Visualizing the Outcome
Talking about mental illness, and suicide as an outcome, can be tough. Symptoms can’t be seen, so they are often difficult to diagnose, and even more difficult to understand. Suicide, which is an incredibly violent act, can be scary to visualize, especially when thinking of a family member or friend.
Until it’s too late.
In October 2009, my brother John died by suicide at the age of 19. It was the result of years of battling depression and anxiety.
On that morning in October, while home from college, John woke up, ate his favorite cereal for breakfast, played a video game, called my Mom, then went upstairs and took his own life.
I still wish I’d talked about it more – asked more questions, heard the warning bells, saw the signs that pointed to the outcome I was scared to visualize.
I say that suicide is an incredibly violent act not to categorize it as a crime, or to label the act of suicide as good or bad, but to convey that mental illness is a disease with powerful symptoms that can cause a person to invoke personal harm, or personal violence, as a way to relieve the symptoms.
Disbelief of the Unfamiliar

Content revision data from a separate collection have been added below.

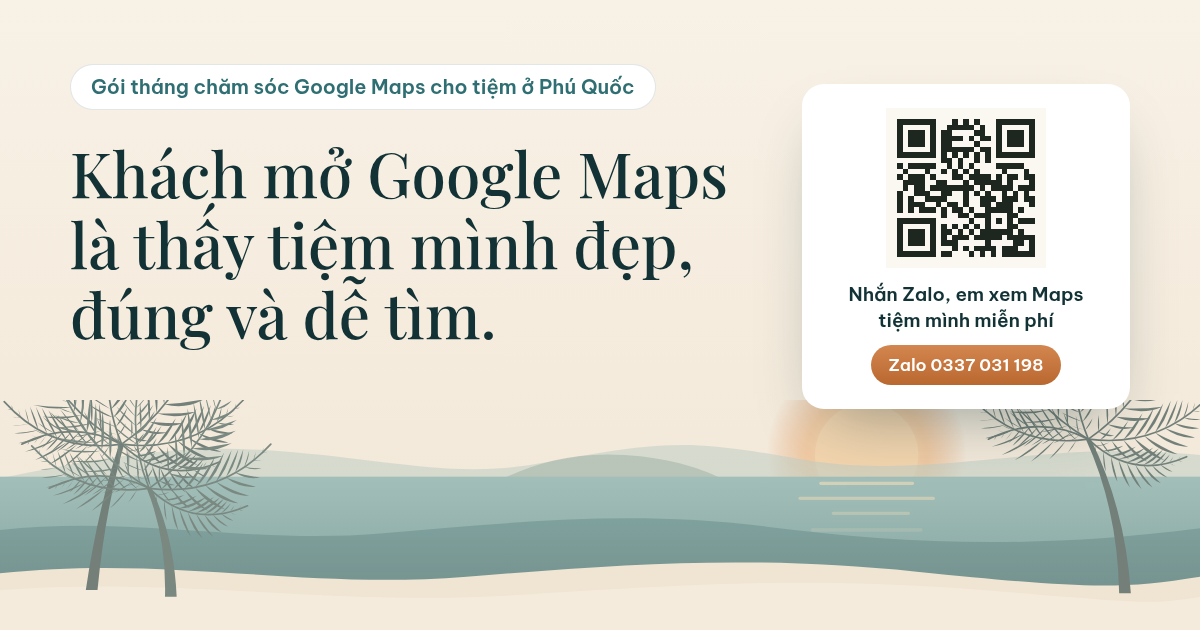
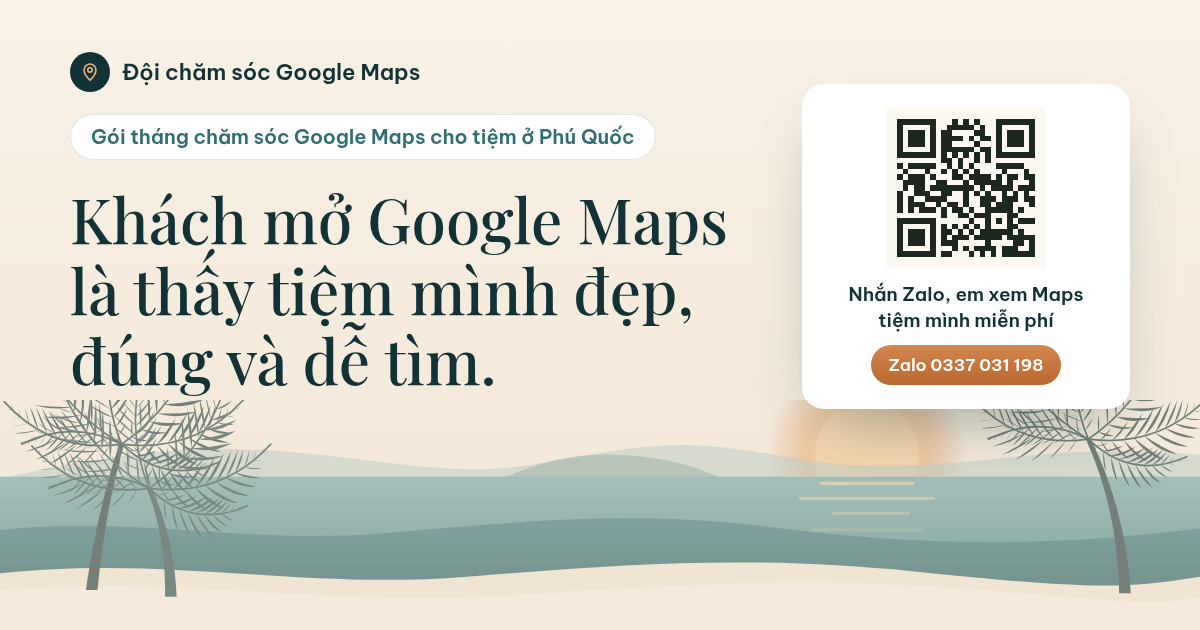
Trang dịch vụ: tên thương hiệu 'Đội chăm sóc Google Maps' / 'Google Maps Care Team' (config.js, title, og:site_name, og.png v4, chân trang) + dòng tuyên bố độc lập với Google

Changed region(s): [[0.0617, 0.0603, 0.6167, 0.6333]]

diff --git a/dich-vu/index.html b/dich-vu/index.html
@@ -3,16 +3,17 @@
 <head>
 <meta charset="utf-8">
 <meta name="viewport" content="width=device-width,initial-scale=1,viewport-fit=cover">
-<title>Gói tháng chăm sóc Google Maps cho tiệm ở Phú Quốc</title>
+<title>Gói tháng chăm sóc Google Maps cho tiệm ở Phú Quốc | Đội chăm sóc Google Maps</title>
 <meta name="description" content="Em lo hết phần Google Maps cho tiệm: giờ mở cửa, đường đi, bảng giá, trả lời đánh giá. Anh chị chỉ việc đón khách. Nhắn Zalo, em xem Maps tiệm mình miễn phí.">
 <meta property="og:type" content="website">
+<meta property="og:site_name" content="Đội chăm sóc Google Maps">
 <meta property="og:locale" content="vi_VN">
 <meta property="og:title" content="Khách mở Google Maps là thấy tiệm mình đẹp, đúng và dễ tìm.">
 <meta property="og:description" content="Gói tháng chăm sóc Google Maps cho tiệm ở Phú Quốc. Em lo hết phần Google Maps cho tiệm: giờ mở cửa, đường đi, bảng giá, trả lời đánh giá. Anh chị chỉ việc đón khách.">
 <meta property="og:url" content="https://huydoan06-star.github.io/demo-phu-quoc/dich-vu/">
-<meta property="og:image" content="https://huydoan06-star.github.io/demo-phu-quoc/dich-vu/og.png?v=3">
+<meta property="og:image" content="https://huydoan06-star.github.io/demo-phu-quoc/dich-vu/og.png?v=4">
 <meta property="og:image:width" content="1200"><meta property="og:image:height" content="630">
-<meta property="og:image:alt" content="Khách mở Google Maps là thấy tiệm mình đẹp, đúng và dễ tìm – nhắn Zalo 0337031198">
+<meta property="og:image:alt" content="Đội chăm sóc Google Maps – Khách mở Google Maps là thấy tiệm mình đẹp, đúng và dễ tìm – nhắn Zalo 0337031198">
 <meta name="twitter:card" content="summary_large_image">
 <meta name="theme-color" content="#F4EBDD">
 <link rel="preconnect" href="https://fonts.googleapis.com"><link rel="preconnect" href="https://fonts.gstatic.com" crossorigin>
@@ -44,10 +45,10 @@ section{padding:64px 0}
 /* header */
 .top{position:sticky;top:0;z-index:30;background:rgba(251,247,240,.9);-webkit-backdrop-filter:blur(10px);backdrop-filter:blur(10px);border-bottom:1px solid var(--line)}
 .top .wrap{display:flex;align-items:center;justify-content:space-between;gap:12px;height:56px}
-.brand{display:flex;align-items:center;gap:9px;text-decoration:none;color:var(--deep);font:600 17px/1 var(--sans)}
+.brand{display:flex;align-items:center;gap:9px;min-width:0;text-decoration:none;color:var(--deep);font:600 min(16px,3.7vw)/1.2 var(--sans);white-space:nowrap}.brand .mk{flex:0 0 30px}.brand>span:last-child{overflow:hidden;text-overflow:ellipsis}
 .brand .mk{width:30px;height:30px;border-radius:50%;display:grid;place-items:center;background:var(--deep);color:#E9B17C}.brand .mk svg{width:16px;height:16px}
 .lang{display:flex;border:1px solid rgba(18,50,54,.2);border-radius:999px;padding:3px}
-.lang button{border:0;background:none;padding:6px 11px;border-radius:999px;font:600 12px var(--sans);letter-spacing:.06em;color:var(--muted);cursor:pointer}
+.lang button{border:0;background:none;padding:6px 9px;border-radius:999px;font:600 12px var(--sans);letter-spacing:.06em;color:var(--muted);cursor:pointer}
 .lang button.on{background:var(--deep);color:#fff}
 /* hero */
 .hero{position:relative;overflow:hidden;min-height:calc(100vh - 56px);min-height:calc(100svh - 56px);display:flex;flex-direction:column;justify-content:center;padding:36px 0 150px;background:linear-gradient(180deg,#F8F1E6,#F2E7D6)}
@@ -131,7 +132,7 @@ footer .tm{margin-top:16px;font-size:12px;color:#7F9692}
 </svg>
 
 <header class="top"><div class="wrap">
- <a class="brand" href="#"><span class="mk"><svg><use href="#pinS"/></svg></span><span data-cfg="brand">Ghim Tiệm</span></a>
+ <a class="brand" href="#"><span class="mk"><svg><use href="#pinS"/></svg></span><span data-cfg="brand">Đội chăm sóc Google Maps</span></a>
  <div class="lang" role="group" aria-label="Ngôn ngữ / Language"><button type="button" data-l="vi" class="on">VI</button><button type="button" data-l="en">EN</button></div>
 </div></header>
 
@@ -221,7 +222,7 @@ footer .tm{margin-top:16px;font-size:12px;color:#7F9692}
   <p data-en="I don’t buy reviews, I can’t delete bad reviews, and I don’t promise top ranking.">Em không mua đánh giá, không xoá được đánh giá xấu, không hứa lên top.</p>
  </div>
  <p class="more"><span data-en="See more:">Xem thêm:</span> <a href="../spa/" data-en="sample spa page">trang spa mẫu</a> · <a href="../nha-hang/" data-en="sample restaurant page">trang nhà hàng mẫu</a></p>
- <p class="tm"><span data-cfg="brand">Ghim Tiệm</span> · <span data-en="Google, Google Maps and Google Business Profile are trademarks of Google LLC. Independent service, not affiliated with Google. Illustrations drawn for this page.">Google, Google Maps và Google Business Profile là thương hiệu của Google LLC. Dịch vụ độc lập, không liên kết với Google. Hình minh hoạ tự vẽ.</span></p>
+ <p class="tm"><b data-cfg="brand" style="font-weight:600;color:#D5E0DD">Đội chăm sóc Google Maps</b><br><span data-en="Independent service, not part of or endorsed by Google. Google Maps is a trademark of Google LLC.">Dịch vụ độc lập, không thuộc và không được Google bảo trợ. Google Maps là nhãn hiệu của Google LLC.</span><br><span data-en="Illustrations drawn for this page.">Hình minh hoạ tự vẽ.</span></p>
 </div></footer>
 <div class="dock" id="dock"><a class="btn pri" href="https://zalo.me/0337031198" target="_blank" rel="noopener"><svg><use href="#zl"/></svg><span data-en="Message me on Zalo – free Maps check">Nhắn Zalo, em xem Maps tiệm mình miễn phí</span></a></div>
 <script src="config.js"></script>
@@ -231,13 +232,14 @@ footer .tm{margin-top:16px;font-size:12px;color:#7F9692}
  var els=[].slice.call(document.querySelectorAll("[data-en]"));els.forEach(function(e){e._vi=e.innerHTML;});
  function pick(o,l){return o&&typeof o==="object"?(o[l]||""):"";}
  function cfg(l){
-  [].forEach.call(document.querySelectorAll('[data-cfg="brand"]'),function(e){if(C.brand)e.textContent=C.brand;});
+  var bn=pick(C.brand,l)||pick(C.brand,"vi")||(typeof C.brand==="string"?C.brand:"");
+  [].forEach.call(document.querySelectorAll('[data-cfg="brand"]'),function(e){if(bn)e.textContent=bn;});
   var t=document.querySelector('[data-cfg="title"]'),tt=pick(C.title,l)||pick(C.title,"vi");if(t&&tt)t.textContent=tt;
   var p=document.querySelector('[data-cfg="price"]');if(p)p.textContent=pick(C.price,l);
   var parts=[];if(C.replyTime&&C.replyTime[l])parts.push(l==="en"?"I reply "+C.replyTime.en:"Em trả lời "+C.replyTime.vi);
   if(C.weeklySlots)parts.push(l==="en"?"Taking "+C.weeklySlots+" shops a week":"Mỗi tuần em nhận "+C.weeklySlots+" tiệm");
   [].forEach.call(document.querySelectorAll('[data-cfg="slots"]'),function(e){e.textContent=parts.join(" · ");});
-  document.title=l==="en"?"Monthly Google Maps care for shops in Phu Quoc":"Gói tháng chăm sóc Google Maps cho tiệm ở Phú Quốc";
+  document.title=(l==="en"?"Monthly Google Maps care for shops in Phu Quoc":"Gói tháng chăm sóc Google Maps cho tiệm ở Phú Quốc")+(bn?" | "+bn:"");
  }
  function set(l){L=l;els.forEach(function(e){e.innerHTML=l==="en"?e.getAttribute("data-en"):e._vi;});document.documentElement.lang=l;cfg(l);
   [].forEach.call(document.querySelectorAll(".lang button"),function(b){b.classList.toggle("on",b.dataset.l===l);});

diff --git a/dich-vu/config.js b/dich-vu/config.js
@@ -2,7 +2,8 @@
  * Lưu ý: thẻ Open Graph trong <head> của index.html là chữ cố định (Facebook/Zalo không chạy JS);
  * đổi tiêu đề ở đây thì nhớ sửa og:title + og.png nếu muốn ảnh chia sẻ khớp. */
 window.DV = {
-  brand: "Ghim Tiệm",                       // tên thương hiệu (tạm, chưa chốt)
+  // Tên thương hiệu (Đại nhân chốt 09/10/2026)
+  brand: { vi: "Đội chăm sóc Google Maps", en: "Google Maps Care Team" },
   zalo: "0337031198",
   // Tiêu đề lớn đầu trang
   title: {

Though I knew John was depressed, and I personally suffered from depression, it was still difficult for me to believe that John’s pain was bad enough that he’d actually do it. I refused to fully believe that the funny kid I’d grown up with, the one with the slapstick sense of humor who played lacrosse (and nearly every other team sport) after school and went to classic rock concerts on the weekends, who ate Airheads until his stomach hurt and put Frank’s Red Hot Sauce on everything, was capable of such a violent act. I didn’t want to believe that all of the things in this world that John loved, like a bowl of Waffle Crisp, or the latest NHL PlayStation game, or his tattered lacrosse stick, and all of the people in this world that he loved, like his girlfriend, or his parents and his two older sisters, were worth leaving behind.
But depression is a disease. It attacked John’s mind and made him do things out of the ordinary. There were sunny afternoons when instead of hurling his lacrosse ball against the bounce back he’d set up in my parents’ yard, he’d lie in bed, curled on his side and turned away, his thick navy curtains pulled tight across the two windows of his bedroom. My sister and I would try to hug him, but his body felt like dead weight. We’d offer him his favorite snacks, like Sour Patch Kids, or salt ‘n vinegar potato chips, but nothing was enough for him to move out of that space. It was like a black hole, sucking him in.

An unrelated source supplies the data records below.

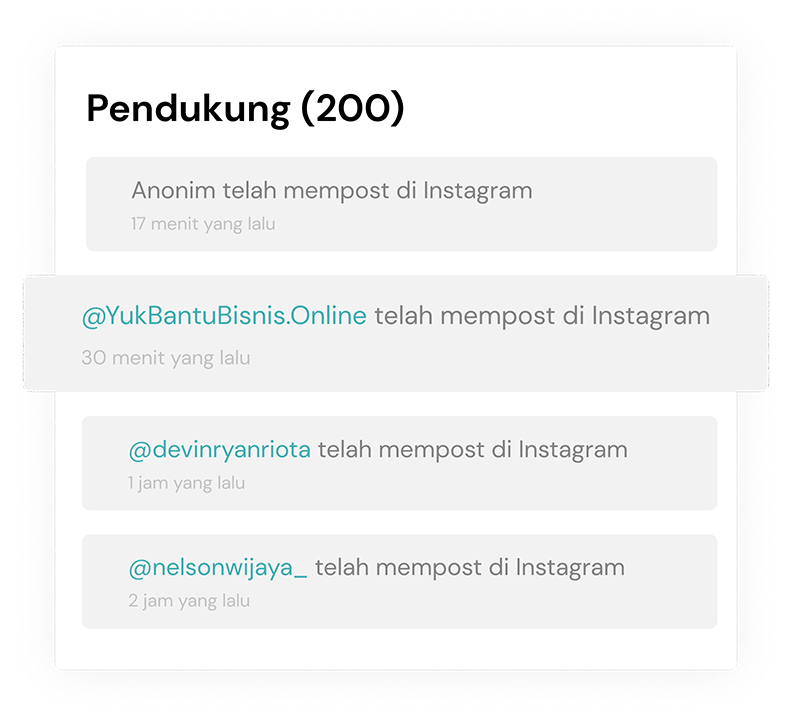
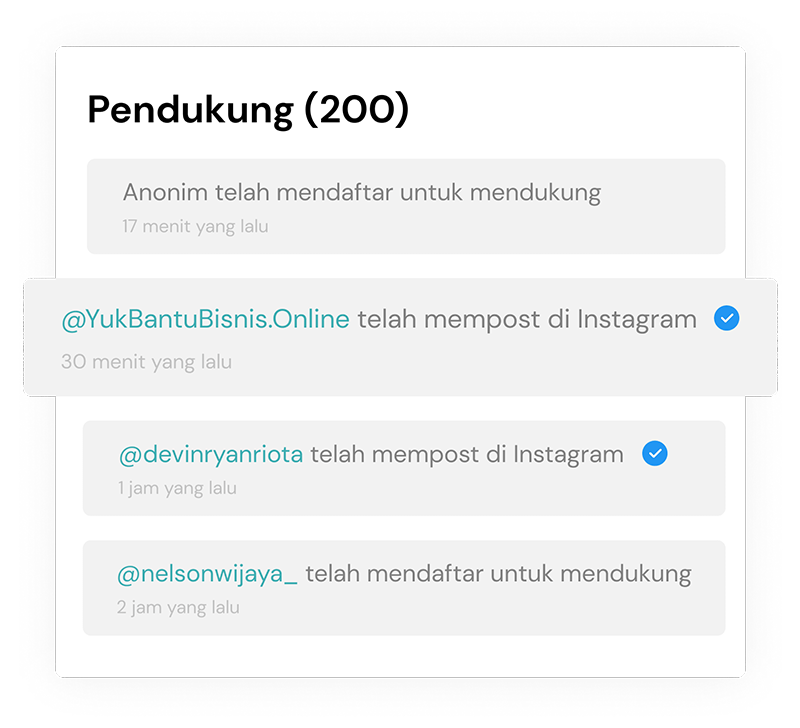
Duplicate improvement (#57)
* improve duplicate case

* update asset step 4 with verified logo

* [preview]

* remove @

* [preview]

diff --git a/src/routes/BusinessDetail/components/BusinessDetailForm.js b/src/routes/BusinessDetail/components/BusinessDetailForm.js
@@ -12,8 +12,7 @@ import EventLabel from "../../../utils/googleAnalytics/EventLabel"
 const Desktop = props => <Responsive {...props} minWidth={768} />
 const Mobile = props => <Responsive {...props} maxWidth={767} />
 
-const ERROR_MESSAGE_DUPLICATE_ENTRY = (id) => `Akun dengan id ${id} sudah mendukung bisnis ini. Hayoh salah ketik ya ?`
-const ERROR_MESSAGE_NOT_VALID = "Akun yang dimasukkan tidak valid, Hayoh coba dicek lagi !"
+const ERROR_MESSAGE_NOT_VALID = "Akun yang dimasukkan tidak valid. Hayoh coba dicek lagi!"
 const ERROR_MESSAGE_GENERAL = "Terjadi kesalahan pada sistem kami, mohon coba lagi dalam beberapa detik"
 
 class BusinessDetailForm extends BaseAnalyticsComponents {
@@ -31,7 +30,8 @@ class BusinessDetailForm extends BaseAnalyticsComponents {
     isError: false,
     isAnonymous: false,
     socialMediaAccount: "",
-    isSuccess: false
+    isSuccess: false,
+    isDuplicate: false
   }
 
 
@@ -56,7 +56,7 @@ class BusinessDetailForm extends BaseAnalyticsComponents {
     try{
       switch(errorResponse.meta.error_code){
         case 1003: this.setState({errorMessage:ERROR_MESSAGE_NOT_VALID});break;
-        case 1004: this.setState({errorMessage:ERROR_MESSAGE_DUPLICATE_ENTRY(this.state.socialMediaAccount)});break;
+        case 1004: this.setState({isDuplicate: true});break;
         default: this.setState({errorMessage: ERROR_MESSAGE_GENERAL})
       }
     }
@@ -80,7 +80,7 @@ class BusinessDetailForm extends BaseAnalyticsComponents {
   }
 
   render() {
-    const { isError, isAnonymous, isSuccess,socialMediaAccount, errorMessage } = this.state
+    const { isError, isAnonymous, isSuccess, socialMediaAccount, errorMessage, isDuplicate } = this.state
     const { isLoading, businessName ,numberOfBackers} = this.props
 
     return (
@@ -100,7 +100,21 @@ class BusinessDetailForm extends BaseAnalyticsComponents {
             <Fragment>
               <h2 className="bd-content__title">Terima kasih telah mendaftar</h2>
               <p className="desc">
-                Akun kamu telah berhasil terdaftar{ isAnonymous && " dan akan ditampilkan sebagai anonim" }, Silakan tekan tombol di bawah untuk mendownload gambar/video.
+                Akun kamu ({socialMediaAccount}) telah berhasil terdaftar{ isAnonymous && " dan akan ditampilkan sebagai anonim" }.{' '}
+                Silakan tekan tombol di bawah untuk mendownload gambar/video.
+              </p>
+              <p className="desc" style={{marginTop: '8px'}}>
+                Jangan lupa tag kami <a href={INSTAGRAM_PATH} target="_blank" rel="noopener noreferrer">@YukBantuBisnis.Online</a> agar akun Instagram kamu terverifikasi.
+              </p>
+              <button onClick={this.handleOnDownloadAssetButtonClick} className="button button--main">Download aset untuk dipost</button>
+            </Fragment>
+            :
+            isDuplicate ?
+            <Fragment>
+              <h2 className="bd-content__title">Kamu sudah pernah mendaftar</h2>
+              <p className="desc">
+                Akun dengan id {socialMediaAccount} sudah terdaftar. Terima kasih telah mendaftar!{' '}
+                Silakan tekan tombol di bawah untuk mendownload gambar/video.
               </p>
               <p className="desc" style={{marginTop: '8px'}}>
                 Jangan lupa tag kami <a href={INSTAGRAM_PATH} target="_blank" rel="noopener noreferrer">@YukBantuBisnis.Online</a> agar akun Instagram kamu terverifikasi.
@@ -124,7 +138,7 @@ class BusinessDetailForm extends BaseAnalyticsComponents {
               <form className="form">
                 <label className="label-input" for="account">Masukkan akun Instagram kamu</label>
                 <input type="text" id="account" name="account" value={socialMediaAccount} onChange={this.handleSocialMediaAccountInputChange} placeholder="Contoh: @instagram" />
-          { isError && <p className="label-error">{errorMessage}</p>}
+                { isError && <p className="label-error">{errorMessage}</p>}
                 <label class="checkbox-container form__checkbox">Sembunyikan akun saya (pendukung anonim)
                   <input type="checkbox" checked={isAnonymous}  onChange={this.handleCheckboxChange} />
                   <span class="checkmark" />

Asking Without Permission
Looking back, there were times when I could’ve talked about it more. I could’ve asked John, “Are you ok?” and then waited for the answer, rather than quickly changing the subject when he didn’t answer for fear of making him, and myself, uncomfortable. I could’ve asked my family, as I chatted with them over Skype while living in France, “Is everything OK with John?” rather than skipping the subject entirely and never acknowledging that he wasn’t mentioned. At the time, I knew that he wasn’t ok, but it was information I didn’t want to hear out loud.
I didn’t always feel comfortable prying. It can be tough to pry, especially when we know that person is depressed and has already closed off. But it can never hurt to pry, because you’ll never know what question will make the difference, you’ll never know what will make a person who is suffering open up. There’s no formula for how often that question of “Are you ok” is asked, or for how many people can ask it, but it needs to keep happening because of the chance that there may be that one time that makes all the difference.
I don’t believe there’s more my family and I could have done to save John. He’d set his mind to it, set up the events preceding his death like steps in a day planner. He was determined, and that determination that we ironically loved about him won. And I didn’t have the information I have now, the information that the more we talk about it, even if it makes others feel uncomfortable, the better the chance we can help someone before it’s too late.
Helpful Resources – Get Help Before It’s Too Late!
This Mental Health Awareness Month, for the sake of mental health, if you or someone you love is suffering from mental illness, talk about it.
Not sure if someone is suffering?
Here are a few helpful resources: